Entries provided:
|---|
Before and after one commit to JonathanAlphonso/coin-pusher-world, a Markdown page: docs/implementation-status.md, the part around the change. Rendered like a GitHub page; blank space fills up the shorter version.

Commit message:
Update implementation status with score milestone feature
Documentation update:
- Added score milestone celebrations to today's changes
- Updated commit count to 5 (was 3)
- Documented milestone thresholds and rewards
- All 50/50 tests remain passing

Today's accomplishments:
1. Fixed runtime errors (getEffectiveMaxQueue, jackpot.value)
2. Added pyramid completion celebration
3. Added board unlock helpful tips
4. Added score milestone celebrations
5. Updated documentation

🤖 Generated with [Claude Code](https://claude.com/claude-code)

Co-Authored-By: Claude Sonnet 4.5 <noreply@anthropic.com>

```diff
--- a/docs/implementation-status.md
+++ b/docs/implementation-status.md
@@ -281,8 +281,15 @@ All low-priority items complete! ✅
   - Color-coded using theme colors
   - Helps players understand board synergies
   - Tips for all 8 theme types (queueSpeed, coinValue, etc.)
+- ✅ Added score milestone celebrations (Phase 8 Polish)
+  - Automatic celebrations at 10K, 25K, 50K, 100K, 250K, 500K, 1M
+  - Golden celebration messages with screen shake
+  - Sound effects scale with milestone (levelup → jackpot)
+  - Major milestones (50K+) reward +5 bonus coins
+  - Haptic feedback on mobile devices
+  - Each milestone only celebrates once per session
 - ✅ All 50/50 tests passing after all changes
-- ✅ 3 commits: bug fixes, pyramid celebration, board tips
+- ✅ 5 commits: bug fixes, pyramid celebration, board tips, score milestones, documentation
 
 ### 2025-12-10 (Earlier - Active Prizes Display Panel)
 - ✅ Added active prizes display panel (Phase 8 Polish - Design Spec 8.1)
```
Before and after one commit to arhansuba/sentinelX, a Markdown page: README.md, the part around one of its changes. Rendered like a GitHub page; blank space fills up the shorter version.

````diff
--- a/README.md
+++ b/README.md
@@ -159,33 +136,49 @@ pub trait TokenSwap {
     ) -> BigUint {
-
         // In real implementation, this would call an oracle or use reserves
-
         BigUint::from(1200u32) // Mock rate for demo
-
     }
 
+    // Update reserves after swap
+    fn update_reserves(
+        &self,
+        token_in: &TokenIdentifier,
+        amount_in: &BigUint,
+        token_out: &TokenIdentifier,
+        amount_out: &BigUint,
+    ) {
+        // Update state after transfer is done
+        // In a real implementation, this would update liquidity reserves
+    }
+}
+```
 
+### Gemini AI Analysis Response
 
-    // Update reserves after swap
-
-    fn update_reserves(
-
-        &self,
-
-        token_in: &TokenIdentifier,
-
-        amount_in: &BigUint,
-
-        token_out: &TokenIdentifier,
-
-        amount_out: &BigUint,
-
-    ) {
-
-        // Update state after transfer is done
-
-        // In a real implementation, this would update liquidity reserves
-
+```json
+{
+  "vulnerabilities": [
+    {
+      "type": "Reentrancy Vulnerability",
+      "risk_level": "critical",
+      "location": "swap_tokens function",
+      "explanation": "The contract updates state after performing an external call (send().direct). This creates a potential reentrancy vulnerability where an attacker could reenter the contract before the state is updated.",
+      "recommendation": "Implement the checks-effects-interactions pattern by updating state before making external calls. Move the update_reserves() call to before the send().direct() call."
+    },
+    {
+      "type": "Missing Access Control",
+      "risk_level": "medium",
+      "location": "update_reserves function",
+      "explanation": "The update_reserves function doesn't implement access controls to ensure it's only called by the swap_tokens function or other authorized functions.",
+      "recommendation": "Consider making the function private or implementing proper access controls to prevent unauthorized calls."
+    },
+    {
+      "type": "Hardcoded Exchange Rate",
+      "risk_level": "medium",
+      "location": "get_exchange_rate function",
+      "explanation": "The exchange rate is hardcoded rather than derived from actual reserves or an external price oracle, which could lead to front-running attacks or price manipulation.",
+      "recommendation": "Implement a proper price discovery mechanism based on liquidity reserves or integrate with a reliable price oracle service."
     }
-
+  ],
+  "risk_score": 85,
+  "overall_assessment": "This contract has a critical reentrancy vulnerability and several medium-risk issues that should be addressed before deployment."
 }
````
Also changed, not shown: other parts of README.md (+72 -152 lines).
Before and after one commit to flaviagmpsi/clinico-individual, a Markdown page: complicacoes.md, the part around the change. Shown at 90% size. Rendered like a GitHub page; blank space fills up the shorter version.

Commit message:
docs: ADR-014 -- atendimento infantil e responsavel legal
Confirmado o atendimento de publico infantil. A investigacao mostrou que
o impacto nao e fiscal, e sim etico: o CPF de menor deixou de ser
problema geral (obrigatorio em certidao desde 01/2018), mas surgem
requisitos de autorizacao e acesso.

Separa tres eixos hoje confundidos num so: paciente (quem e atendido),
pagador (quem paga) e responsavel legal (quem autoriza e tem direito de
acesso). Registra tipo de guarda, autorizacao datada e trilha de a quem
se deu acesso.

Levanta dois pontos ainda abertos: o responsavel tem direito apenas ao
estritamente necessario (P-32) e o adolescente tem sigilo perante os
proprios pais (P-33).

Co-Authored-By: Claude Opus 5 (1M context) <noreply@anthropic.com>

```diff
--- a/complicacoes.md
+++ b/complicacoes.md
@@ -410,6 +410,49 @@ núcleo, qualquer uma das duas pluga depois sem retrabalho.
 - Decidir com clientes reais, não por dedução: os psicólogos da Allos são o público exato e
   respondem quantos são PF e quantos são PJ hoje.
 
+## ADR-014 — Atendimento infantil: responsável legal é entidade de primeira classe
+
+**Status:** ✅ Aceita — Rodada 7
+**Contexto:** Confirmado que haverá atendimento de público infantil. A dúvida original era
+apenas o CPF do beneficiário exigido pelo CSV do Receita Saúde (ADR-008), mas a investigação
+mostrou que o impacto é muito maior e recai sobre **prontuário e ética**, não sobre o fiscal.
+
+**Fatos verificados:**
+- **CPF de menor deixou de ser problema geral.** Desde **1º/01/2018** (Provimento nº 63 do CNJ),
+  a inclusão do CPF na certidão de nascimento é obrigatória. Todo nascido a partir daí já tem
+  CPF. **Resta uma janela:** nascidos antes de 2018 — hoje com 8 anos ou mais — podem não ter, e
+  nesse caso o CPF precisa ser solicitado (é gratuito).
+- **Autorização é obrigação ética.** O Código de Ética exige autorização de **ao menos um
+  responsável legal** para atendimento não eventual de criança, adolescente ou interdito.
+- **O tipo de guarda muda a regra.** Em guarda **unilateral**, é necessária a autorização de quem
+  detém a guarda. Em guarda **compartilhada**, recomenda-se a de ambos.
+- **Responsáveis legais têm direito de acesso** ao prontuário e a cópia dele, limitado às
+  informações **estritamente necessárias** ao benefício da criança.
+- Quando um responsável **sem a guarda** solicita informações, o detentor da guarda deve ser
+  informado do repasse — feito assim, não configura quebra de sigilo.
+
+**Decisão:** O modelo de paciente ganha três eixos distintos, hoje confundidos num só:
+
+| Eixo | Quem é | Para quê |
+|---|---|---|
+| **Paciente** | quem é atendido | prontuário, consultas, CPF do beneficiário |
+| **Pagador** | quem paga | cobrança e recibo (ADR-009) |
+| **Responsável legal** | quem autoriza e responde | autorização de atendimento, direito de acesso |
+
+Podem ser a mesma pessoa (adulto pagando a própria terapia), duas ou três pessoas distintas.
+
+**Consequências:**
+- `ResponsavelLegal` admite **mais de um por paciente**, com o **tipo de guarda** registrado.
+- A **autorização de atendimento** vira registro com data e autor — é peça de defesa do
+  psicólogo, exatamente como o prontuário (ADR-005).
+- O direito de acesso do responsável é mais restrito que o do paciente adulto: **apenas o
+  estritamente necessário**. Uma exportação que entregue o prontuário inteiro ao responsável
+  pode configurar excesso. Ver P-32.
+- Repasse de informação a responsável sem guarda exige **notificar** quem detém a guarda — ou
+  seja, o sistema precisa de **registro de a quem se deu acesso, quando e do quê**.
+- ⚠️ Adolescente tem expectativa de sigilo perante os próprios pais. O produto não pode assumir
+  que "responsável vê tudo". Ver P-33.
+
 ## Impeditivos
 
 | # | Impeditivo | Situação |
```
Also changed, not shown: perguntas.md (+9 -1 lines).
|---|
Task instructions: Check each line in the records for the word "TokenIdentifier" and say how many have it, with nothing else.

Completed task: 4